NBA Trade Rumors: Brooklyn Nets Can't Let Kris Humphries Escape to Bobcats

Adam FromalNational NBA Featured ColumnistJuly 13, 2012

NEWARK, NJ - APRIL 23:  Kris Humphries #43 (C) of the New Jersey Nets fights for rebound position against Andre Iguodala #9 and Elton Brand (R) #42 of the Philadelphia 76ers at Prudential Center on April 23, 2012 in Newark, New Jersey. Tonight's game is the last home game the Nets will play in New Jersey since the franchise will being moving and will play it's home games at the Barclays Center in the New York City Borough of Brooklyn starting with the 2012-13 NBA season. NOTE TO USER: User expressly acknowledges and agrees that, by downloading and or using this photograph, User is consenting to the terms and conditions of the Getty Images License Agreement.  (Photo by Chris Chambers/Getty Images)
Chris Chambers/Getty Images

Despite all the moves that the Brooklyn Nets have made this offseason, the team still needs to upgrade at the power forward position. 

Either allowing Kris Humprhies to escape as an unrestricted free agent and sign with the Charlotte Bobcats or completing a sign-and-trade would be the worst thing that Brooklyn could do right now. 

According to the Charlotte Observer's Rick Bonnell though, the Bobcats are trying to acquire the former Mr. Kardashian once more: 

Exclusive: The #Bobcats are re-engaged in acquiring Kris Humphries to upgrade their power forward spot, an informed source tells Observer.
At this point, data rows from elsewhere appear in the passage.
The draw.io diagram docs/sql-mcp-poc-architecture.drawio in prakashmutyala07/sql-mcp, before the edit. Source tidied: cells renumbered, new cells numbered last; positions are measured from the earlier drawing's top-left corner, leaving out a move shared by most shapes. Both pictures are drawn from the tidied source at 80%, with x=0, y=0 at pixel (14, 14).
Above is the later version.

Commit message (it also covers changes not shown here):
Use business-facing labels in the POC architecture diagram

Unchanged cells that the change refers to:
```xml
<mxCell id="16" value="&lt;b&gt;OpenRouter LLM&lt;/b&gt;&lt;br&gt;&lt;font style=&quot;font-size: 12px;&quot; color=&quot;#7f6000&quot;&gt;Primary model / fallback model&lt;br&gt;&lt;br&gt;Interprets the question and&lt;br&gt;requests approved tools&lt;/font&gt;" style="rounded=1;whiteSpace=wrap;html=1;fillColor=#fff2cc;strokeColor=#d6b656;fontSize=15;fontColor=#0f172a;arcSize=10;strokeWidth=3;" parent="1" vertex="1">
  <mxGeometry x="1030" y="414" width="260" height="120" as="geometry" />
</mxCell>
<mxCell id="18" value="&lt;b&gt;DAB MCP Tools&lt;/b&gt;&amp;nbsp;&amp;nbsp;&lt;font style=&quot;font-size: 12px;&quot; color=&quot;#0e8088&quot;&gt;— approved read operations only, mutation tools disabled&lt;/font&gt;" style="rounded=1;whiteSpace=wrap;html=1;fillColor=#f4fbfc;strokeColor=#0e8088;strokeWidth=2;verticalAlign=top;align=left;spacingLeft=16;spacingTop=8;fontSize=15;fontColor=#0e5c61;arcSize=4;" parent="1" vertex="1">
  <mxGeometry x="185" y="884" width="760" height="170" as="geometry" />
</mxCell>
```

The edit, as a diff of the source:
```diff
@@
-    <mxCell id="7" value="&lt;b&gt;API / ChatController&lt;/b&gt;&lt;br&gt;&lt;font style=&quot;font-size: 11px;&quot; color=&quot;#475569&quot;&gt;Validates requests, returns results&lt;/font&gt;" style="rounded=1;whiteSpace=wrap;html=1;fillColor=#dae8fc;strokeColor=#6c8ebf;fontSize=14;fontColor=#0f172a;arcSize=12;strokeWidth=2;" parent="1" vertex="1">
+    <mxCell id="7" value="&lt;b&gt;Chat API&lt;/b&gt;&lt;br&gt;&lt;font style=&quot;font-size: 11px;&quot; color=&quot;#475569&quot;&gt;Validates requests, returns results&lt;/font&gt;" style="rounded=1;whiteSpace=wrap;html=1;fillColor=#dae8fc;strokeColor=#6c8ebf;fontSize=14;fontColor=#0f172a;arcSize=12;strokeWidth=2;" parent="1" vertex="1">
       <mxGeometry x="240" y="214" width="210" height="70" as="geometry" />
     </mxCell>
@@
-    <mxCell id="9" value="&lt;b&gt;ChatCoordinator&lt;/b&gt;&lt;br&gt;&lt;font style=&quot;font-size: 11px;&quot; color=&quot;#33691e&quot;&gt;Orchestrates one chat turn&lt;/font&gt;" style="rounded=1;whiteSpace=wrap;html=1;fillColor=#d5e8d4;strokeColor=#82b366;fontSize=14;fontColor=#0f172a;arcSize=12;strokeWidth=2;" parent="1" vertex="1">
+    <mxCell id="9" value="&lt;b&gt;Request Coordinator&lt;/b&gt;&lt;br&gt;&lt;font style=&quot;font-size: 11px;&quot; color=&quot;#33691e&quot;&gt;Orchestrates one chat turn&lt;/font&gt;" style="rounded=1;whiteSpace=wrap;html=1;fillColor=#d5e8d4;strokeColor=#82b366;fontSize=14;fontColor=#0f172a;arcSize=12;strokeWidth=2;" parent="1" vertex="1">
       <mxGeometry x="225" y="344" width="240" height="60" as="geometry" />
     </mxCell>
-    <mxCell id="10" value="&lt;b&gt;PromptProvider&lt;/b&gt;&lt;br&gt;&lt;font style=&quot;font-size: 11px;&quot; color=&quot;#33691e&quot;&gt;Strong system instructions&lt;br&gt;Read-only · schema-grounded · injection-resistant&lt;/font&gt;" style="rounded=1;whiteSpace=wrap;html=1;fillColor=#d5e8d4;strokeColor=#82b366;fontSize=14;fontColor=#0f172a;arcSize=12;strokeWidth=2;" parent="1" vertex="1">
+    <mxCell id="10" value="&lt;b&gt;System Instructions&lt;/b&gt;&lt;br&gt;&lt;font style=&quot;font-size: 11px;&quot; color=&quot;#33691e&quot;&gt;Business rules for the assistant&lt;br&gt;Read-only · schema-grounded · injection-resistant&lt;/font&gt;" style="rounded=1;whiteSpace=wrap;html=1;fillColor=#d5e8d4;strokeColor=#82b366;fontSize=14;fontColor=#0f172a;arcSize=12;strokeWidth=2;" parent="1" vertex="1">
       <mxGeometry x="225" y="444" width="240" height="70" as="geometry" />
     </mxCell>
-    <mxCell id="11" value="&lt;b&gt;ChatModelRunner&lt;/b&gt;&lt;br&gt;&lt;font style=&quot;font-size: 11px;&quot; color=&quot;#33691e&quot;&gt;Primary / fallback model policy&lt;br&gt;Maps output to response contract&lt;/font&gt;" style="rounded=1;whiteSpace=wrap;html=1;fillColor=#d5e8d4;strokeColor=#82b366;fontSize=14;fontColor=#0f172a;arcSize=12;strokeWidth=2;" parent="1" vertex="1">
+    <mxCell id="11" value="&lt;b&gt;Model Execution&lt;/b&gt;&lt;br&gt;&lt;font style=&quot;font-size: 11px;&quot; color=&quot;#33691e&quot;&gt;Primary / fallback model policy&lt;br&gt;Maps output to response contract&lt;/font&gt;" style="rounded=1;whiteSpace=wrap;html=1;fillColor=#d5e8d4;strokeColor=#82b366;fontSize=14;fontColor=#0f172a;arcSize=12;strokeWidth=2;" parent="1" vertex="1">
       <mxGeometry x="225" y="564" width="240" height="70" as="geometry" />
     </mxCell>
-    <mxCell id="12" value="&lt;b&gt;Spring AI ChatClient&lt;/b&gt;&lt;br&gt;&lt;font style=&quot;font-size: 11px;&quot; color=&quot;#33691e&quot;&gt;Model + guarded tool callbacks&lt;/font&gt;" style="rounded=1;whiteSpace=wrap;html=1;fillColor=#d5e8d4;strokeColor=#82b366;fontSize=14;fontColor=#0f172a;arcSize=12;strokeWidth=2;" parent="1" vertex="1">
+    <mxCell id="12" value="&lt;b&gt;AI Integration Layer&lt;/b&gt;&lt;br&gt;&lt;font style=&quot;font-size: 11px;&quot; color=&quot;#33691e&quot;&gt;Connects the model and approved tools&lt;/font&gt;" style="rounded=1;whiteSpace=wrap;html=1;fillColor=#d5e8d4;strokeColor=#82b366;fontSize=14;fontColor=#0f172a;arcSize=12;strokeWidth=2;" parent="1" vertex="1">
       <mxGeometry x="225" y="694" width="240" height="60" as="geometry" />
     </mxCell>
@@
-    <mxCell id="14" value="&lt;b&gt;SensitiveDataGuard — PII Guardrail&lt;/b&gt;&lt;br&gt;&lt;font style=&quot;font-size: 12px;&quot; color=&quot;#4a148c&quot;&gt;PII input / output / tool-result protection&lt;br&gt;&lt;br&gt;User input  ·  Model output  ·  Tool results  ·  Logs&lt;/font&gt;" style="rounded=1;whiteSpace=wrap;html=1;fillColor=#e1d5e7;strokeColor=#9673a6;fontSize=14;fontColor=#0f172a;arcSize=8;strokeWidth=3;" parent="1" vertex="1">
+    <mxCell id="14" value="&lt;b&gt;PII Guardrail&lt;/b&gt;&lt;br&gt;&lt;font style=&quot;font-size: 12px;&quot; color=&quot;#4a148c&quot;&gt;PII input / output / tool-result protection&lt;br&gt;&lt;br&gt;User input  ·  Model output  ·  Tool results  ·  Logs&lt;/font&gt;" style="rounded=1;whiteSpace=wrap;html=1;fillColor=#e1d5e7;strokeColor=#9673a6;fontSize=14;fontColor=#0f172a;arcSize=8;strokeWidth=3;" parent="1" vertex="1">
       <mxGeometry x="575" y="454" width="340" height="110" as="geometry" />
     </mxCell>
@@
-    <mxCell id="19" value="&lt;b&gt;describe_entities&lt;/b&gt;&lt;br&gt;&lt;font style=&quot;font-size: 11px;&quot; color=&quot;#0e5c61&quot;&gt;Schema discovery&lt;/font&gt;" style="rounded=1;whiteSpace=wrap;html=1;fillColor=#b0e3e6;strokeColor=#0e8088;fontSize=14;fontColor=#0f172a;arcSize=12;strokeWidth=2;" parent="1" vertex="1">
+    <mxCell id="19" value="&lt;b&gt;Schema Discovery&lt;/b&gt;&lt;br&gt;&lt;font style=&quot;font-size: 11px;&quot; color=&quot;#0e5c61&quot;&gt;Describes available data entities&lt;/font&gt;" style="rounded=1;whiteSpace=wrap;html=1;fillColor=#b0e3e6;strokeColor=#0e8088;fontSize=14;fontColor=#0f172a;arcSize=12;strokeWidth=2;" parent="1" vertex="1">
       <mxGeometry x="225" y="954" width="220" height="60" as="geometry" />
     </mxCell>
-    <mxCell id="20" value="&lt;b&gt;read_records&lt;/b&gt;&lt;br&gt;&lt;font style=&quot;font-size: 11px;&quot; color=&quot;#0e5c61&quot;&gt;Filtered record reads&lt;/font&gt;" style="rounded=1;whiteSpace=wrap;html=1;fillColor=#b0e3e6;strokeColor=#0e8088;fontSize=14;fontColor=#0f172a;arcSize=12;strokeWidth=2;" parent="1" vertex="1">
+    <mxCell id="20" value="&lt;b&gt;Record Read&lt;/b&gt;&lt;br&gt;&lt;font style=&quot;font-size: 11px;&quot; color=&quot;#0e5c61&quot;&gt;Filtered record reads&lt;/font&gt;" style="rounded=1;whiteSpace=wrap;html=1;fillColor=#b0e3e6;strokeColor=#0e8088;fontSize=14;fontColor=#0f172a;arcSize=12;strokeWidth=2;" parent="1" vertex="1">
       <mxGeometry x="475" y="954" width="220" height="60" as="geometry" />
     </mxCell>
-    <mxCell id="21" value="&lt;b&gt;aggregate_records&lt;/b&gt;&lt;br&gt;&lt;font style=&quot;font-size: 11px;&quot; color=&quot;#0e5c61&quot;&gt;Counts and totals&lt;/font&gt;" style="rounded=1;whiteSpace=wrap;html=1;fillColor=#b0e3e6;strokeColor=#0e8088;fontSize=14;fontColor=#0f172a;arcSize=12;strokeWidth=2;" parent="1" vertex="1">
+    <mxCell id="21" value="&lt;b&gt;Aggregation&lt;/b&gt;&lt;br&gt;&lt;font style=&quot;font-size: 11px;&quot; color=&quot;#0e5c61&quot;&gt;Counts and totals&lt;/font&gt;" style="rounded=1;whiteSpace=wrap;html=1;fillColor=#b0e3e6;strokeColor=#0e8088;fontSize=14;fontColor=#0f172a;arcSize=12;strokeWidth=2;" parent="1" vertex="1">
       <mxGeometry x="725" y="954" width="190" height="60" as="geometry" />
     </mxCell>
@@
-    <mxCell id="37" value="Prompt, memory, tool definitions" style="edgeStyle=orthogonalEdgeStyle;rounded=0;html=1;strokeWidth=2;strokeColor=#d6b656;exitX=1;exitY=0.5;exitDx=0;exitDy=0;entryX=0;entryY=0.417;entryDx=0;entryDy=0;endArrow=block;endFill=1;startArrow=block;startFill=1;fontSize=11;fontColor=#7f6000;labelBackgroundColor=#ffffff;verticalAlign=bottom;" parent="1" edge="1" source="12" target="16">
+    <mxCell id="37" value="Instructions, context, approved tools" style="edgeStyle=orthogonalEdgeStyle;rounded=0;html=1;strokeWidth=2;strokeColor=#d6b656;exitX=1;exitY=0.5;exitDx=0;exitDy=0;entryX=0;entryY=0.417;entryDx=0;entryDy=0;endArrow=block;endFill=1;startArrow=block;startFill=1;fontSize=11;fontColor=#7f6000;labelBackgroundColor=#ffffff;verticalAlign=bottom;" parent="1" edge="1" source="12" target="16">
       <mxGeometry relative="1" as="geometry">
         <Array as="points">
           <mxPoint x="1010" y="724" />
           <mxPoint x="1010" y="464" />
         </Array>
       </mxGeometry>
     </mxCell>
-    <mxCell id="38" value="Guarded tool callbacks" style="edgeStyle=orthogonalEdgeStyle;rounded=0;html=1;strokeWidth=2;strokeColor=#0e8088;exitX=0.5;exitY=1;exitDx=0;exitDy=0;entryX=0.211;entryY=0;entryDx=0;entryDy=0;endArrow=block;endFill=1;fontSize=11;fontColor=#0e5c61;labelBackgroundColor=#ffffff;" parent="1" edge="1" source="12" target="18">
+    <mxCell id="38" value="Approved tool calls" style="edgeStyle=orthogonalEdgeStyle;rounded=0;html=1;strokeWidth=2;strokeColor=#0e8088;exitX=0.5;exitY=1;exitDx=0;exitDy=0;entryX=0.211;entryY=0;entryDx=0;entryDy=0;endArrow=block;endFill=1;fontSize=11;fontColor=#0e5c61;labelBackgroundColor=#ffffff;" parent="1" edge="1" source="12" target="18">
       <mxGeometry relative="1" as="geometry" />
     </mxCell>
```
— Rick Bonnell (@rick_bonnell) July 12, 2012

While it would be a great move for Charlotte, the Nets can't afford for this to happen. 

Right now, the power forward rotation—assuming that Gerald Wallace is playing small forward out of necessity—is comprised of Mirza Teletovic and Reggie Evans. 

Teletovic is an intriguing import from Bosnia, a sharp-shooter with terrific range and a great stroke. He'll be an asset on the offensive end of the court, especially running pick-and-pops with Deron Williams. 

However, Teletovic struggles immensely on defense, and he's not exactly a threat to crash the boards. With a center like Brook Lopez who refuses to rebound, this isn't a good combination. 

Moreover, a contender shouldn't be depending on a first-year import in the starting lineup, no matter how promising he may appear. 

The other power forward is Reggie Evans, a rebounding monster who doesn't really do anything else on the court. He's a great role player, but nothing more. 

Humphries, for all the unnecessary vitriol directed his way, is a solid all-around player. He's coming of a season in which he averaged 13.8 points and 11.0 rebounds per game with a PER of 17.98. 

With his energy level and improved defensive play, I'd go as far as saying he's one of the more underrated players in the league. 

More importantly, Humphries is a perfect fit for the squad because he doesn't need to score but—unlike Evans—can when asked to, and he's a monster on the boards. 

It might take some convincing, but the Nets must attempt to retain his services for at least the 2012-13 season.